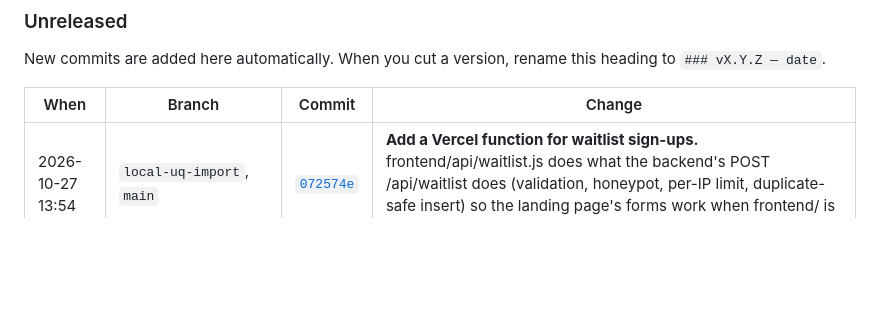
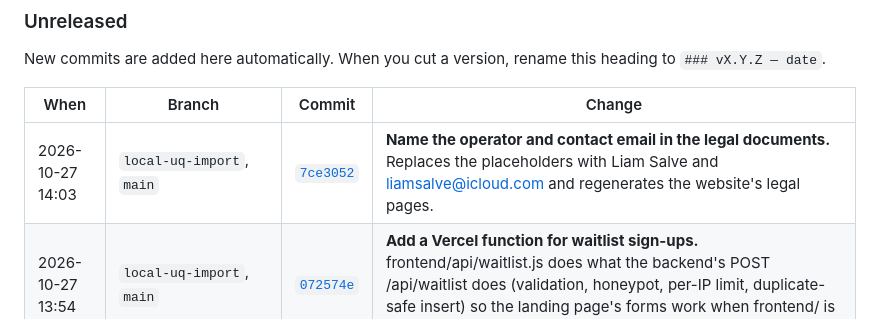
Before and after one commit to filoliams/Trajectory, a Markdown page: CHANGELOG.md, the part around the change. Rendered like a GitHub page; blank space fills up the shorter version.

Commit message:
docs(changelog): add new commits

```diff
--- a/CHANGELOG.md
+++ b/CHANGELOG.md
@@ -27,6 +27,7 @@ New commits are added here automatically. When you cut a version, rename this he
 
 | When | Branch | Commit | Change |
 |---|---|---|---|
+| 2026-10-27 14:03 | `local-uq-import`, `main` | [`7ce3052`](https://github.com/filoliams/Trajectory/commit/7ce30529142b86e6dd33ca95e126b94cc3537014) | **Name the operator and contact email in the legal documents.** Replaces the placeholders with Liam Salve and liamsalve@icloud.com and regenerates the website's legal pages. |
 | 2026-10-27 13:54 | `local-uq-import`, `main` | [`072574e`](https://github.com/filoliams/Trajectory/commit/072574eda543e729b2de2636a164614ffd27137f) | **Add a Vercel function for waitlist sign-ups.** frontend/api/waitlist.js does what the backend's POST /api/waitlist does (validation, honeypot, per-IP limit, duplicate-safe insert) so the landing page's forms work when frontend/ is deployed to Vercel on its own. It talks to... |
 | 2026-10-27 13:41 | `local-uq-import`, `main` | [`521e8e2`](https://github.com/filoliams/Trajectory/commit/521e8e2b741326e45239ceda98a4e943cf9f1a3b) | **Show the legal documents in the app and ask for consent at sign-up.** Adds a legal/[doc] screen (open signed in or out), links from sign-in and a "Privacy & legal" section in Settings. Create account now needs one ticked box agreeing to the Terms, Privacy Policy and Data Consent; the accepted version and... |
 | 2026-10-27 13:31 | `local-uq-import`, `main` | [`50e9881`](https://github.com/filoliams/Trajectory/commit/50e9881f40909661a9f8b793274ec88f72a2c3d0) | **Reposition the landing page around quizzes and stakes, and add legal pages.** The landing page now leads with "Tells you exactly what to study next, and proves you've learned it": check-in quizzes measure each topic, priority is weakness x weighting x urgency, steps are specific and time-boxed, and the progress... |
```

● WHAT THIS TASK INVOLVES:
Show each line of the material above where "sign" occurs.

● SOLUTION:
 | 2026-10-27 13:54 | `local-uq-import`, `main` | [`072574e`](https://github.com/filoliams/Trajectory/commit/072574eda543e729b2de2636a164614ffd27137f) | **Add a Vercel function for waitlist sign-ups.** frontend/api/waitlist.js does what the backend's POST /api/waitlist does (validation, honeypot, per-IP limit, duplicate-safe insert) so the landing page's forms work when frontend/ is deployed to Vercel on its own. It talks to... |
 | 2026-10-27 13:41 | `local-uq-import`, `main` | [`521e8e2`](https://github.com/filoliams/Trajectory/commit/521e8e2b741326e45239ceda98a4e943cf9f1a3b) | **Show the legal documents in the app and ask for consent at sign-up.** Adds a legal/[doc] screen (open signed in or out), links from sign-in and a "Privacy & legal" section in Settings. Create account now needs one ticked box agreeing to the Terms, Privacy Policy and Data Consent; the accepted version and... |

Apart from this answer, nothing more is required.